▶ DATA FOR THE TASK:
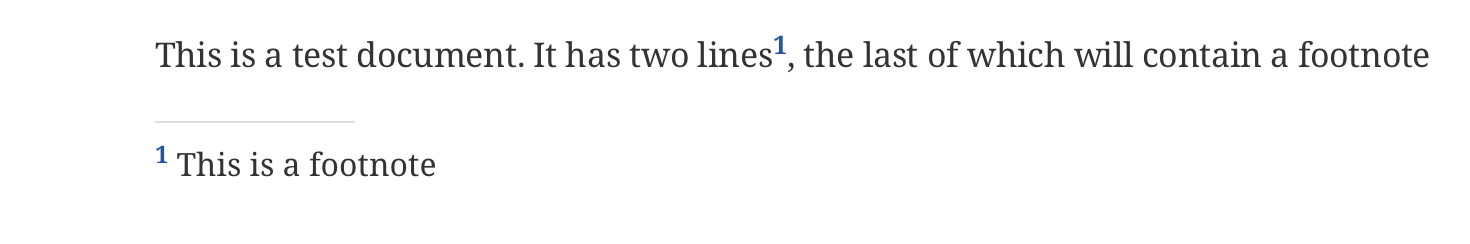
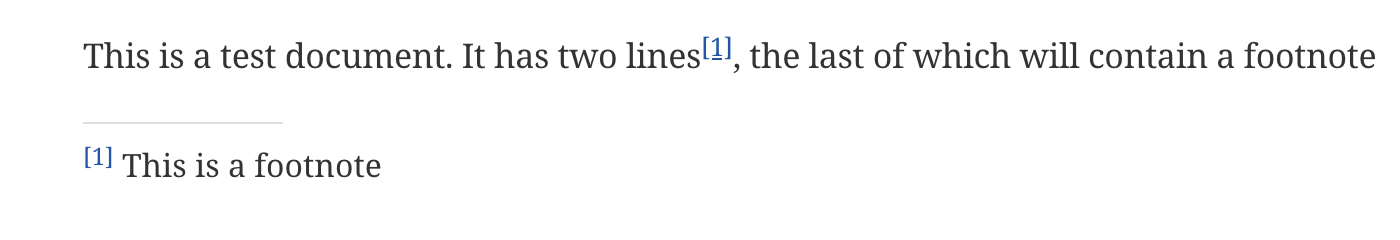
We now default to square brackets on the footnote marker. If you brackets are not needed, then set `lbrace` and `rbrace` to `{empty}` or empty strings.

Changed region(s): [[0.0614, 0.1458, 0.9829, 0.2917], [0.0614, 0.6125, 0.3071, 0.7583], [0.0614, 0.4958, 0.2457, 0.525]]

diff --git a/anywhere-footnote-processor.js b/anywhere-footnote-processor.js
@@ -5,8 +5,7 @@ const _ = require('lodash')
 class AnywhereFootnote {
 
     constructor() {
-
-        this.start = 0
+        
         this.block_id = ""
         this.text_parameter = ""
         this.ref_id = ""
@@ -36,7 +35,7 @@ module.exports = function (registry) {
                 // Then we are looking at the block
                 // type: afnote:first-block[]
 
-                return processBlockMacro(this, parent, target, attributes['omit-separator'])
+                return processFootnoteBlock(this, parent, target, attributes['omit-separator'])
             }
 
             footnote.block_id = target
@@ -55,8 +54,9 @@ module.exports = function (registry) {
             footnote.ref_id = attributes['refid'] ? attributes['refid'] : ''
             footnote.original_ref_id = footnote.ref_id
             footnote.footnote_marker = attributes['marker'] ? attributes['marker'] : ''
-            footnote.lbrace = attributes['lbrace'] ? attributes['lbrace'] : ''
-            footnote.rbrace = attributes['rbrace'] ? attributes['rbrace'] : ''
+            
+            footnote.lbrace = attributes['lbrace'] === undefined ? '&#91;' : attributes['lbrace']
+            footnote.rbrace = attributes['rbrace'] === undefined ? '&#93;' : attributes['rbrace']
 
 
             addFootNoteReferences(footnote)
@@ -73,7 +73,7 @@ module.exports = function (registry) {
         })
 
 
-        function processBlockMacro(self, parent, target, omit_separator) {
+        function processFootnoteBlock(self, parent, target, omit_separator) {
             
             let block_id = target
 
@@ -87,7 +87,8 @@ module.exports = function (registry) {
 
             let footnote_block = ''
             
-            if (!omit_separator && omit_separator !== 'false') {
+            if (omit_separator === undefined || omit_separator === 'false') {
+                
                 footnote_block = `<hr class="footnote-separator"/>\n\n`
             }
             else {
@@ -105,7 +106,7 @@ module.exports = function (registry) {
             
             return self.createInline(parent, 'quoted', footnote_block, {
                 attributes: {
-                    role: 'anywhere-footnote-block',
+                    role: 'anywhere-footnote-block'
                 }
             })
         }

diff --git a/__tests__/anywhere-footnote-test.js b/__tests__/anywhere-footnote-test.js
@@ -14,7 +14,6 @@ describe('Test the processor', () => {
 
     test('Load basic file', () => {
         
-       // noinspection SpellCheckingInspection
         let input_document = ` 
 
 = Test document
@@ -24,9 +23,9 @@ describe('Test the processor', () => {
 ++++
 
 This is a test document.
-It has two lines{empty}afnote:first-block[This is a footnote], the last of which will contain a footnote
+It has two lines{empty}afnote:first-block[This is a footnote, lbrace='{empty}', rbrace='{empty}'], the last of which will contain a footnote
 
-afnote:first-block[omit-separator="true"]
+afnote:first-block[]
 `
 
         let converted_doc = asciidoctor.convert(input_document,{safe: 'safe', standalone: true,

diff --git a/README.md b/README.md
@@ -48,10 +48,13 @@ afnote:my-block[reftext="Footnote text", lbrace="(" rbrace=")"] (5)
 2. You can also set the footnote text using the `reftext` parameter. In this case we are also using the `refid` to set a reusable reference identifier.
 3. The `refid` is used to reference an existing footnote so that multiple footnote references can point to the same footnote.
 4. Normally, the footnotes are numbered per block, but if you wish, you can assign your own marker for any footnote.
-5. The footnotes are marked with a plain number by default, but you can wrap the number in braces by setting the `lbrace` and `rbrace` parameters.
+5. As a default, the footnote markers are encased in square brackets. You can change this (to parentheses, for example) 
+by using the `lbrace` and/or `rbrace` parameters.
 
 > [!TIP] 
-> You don't have to use both parameters. If you set `rbrace=")"`, for example, you can footnote marked like this: `1)`
+> If you don't any kind of bracket encasing the footnote, then set both `lbrace` and `rbrace` to `{empty} or empty strings.`
+>
+> You don't have to use both parameters. If you set `lbrace={empyty}` and  `rbrace=")"`, for example, you can footnote marked like this: `1)`
 
 ## The Stylesheet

▶ WORK TO BE COMPLETED: Filter the entries above down to the lines that hold the word "function", and copy those lines.

▶ OUTPUT FOR THIS EXERCISE:
@@ -36,7 +35,7 @@ module.exports = function (registry) {
@@ -55,8 +54,9 @@ module.exports = function (registry) {
@@ -73,7 +73,7 @@ module.exports = function (registry) {
-        function processBlockMacro(self, parent, target, omit_separator) {
+        function processFootnoteBlock(self, parent, target, omit_separator) {
@@ -87,7 +87,8 @@ module.exports = function (registry) {
@@ -105,7 +106,7 @@ module.exports = function (registry) {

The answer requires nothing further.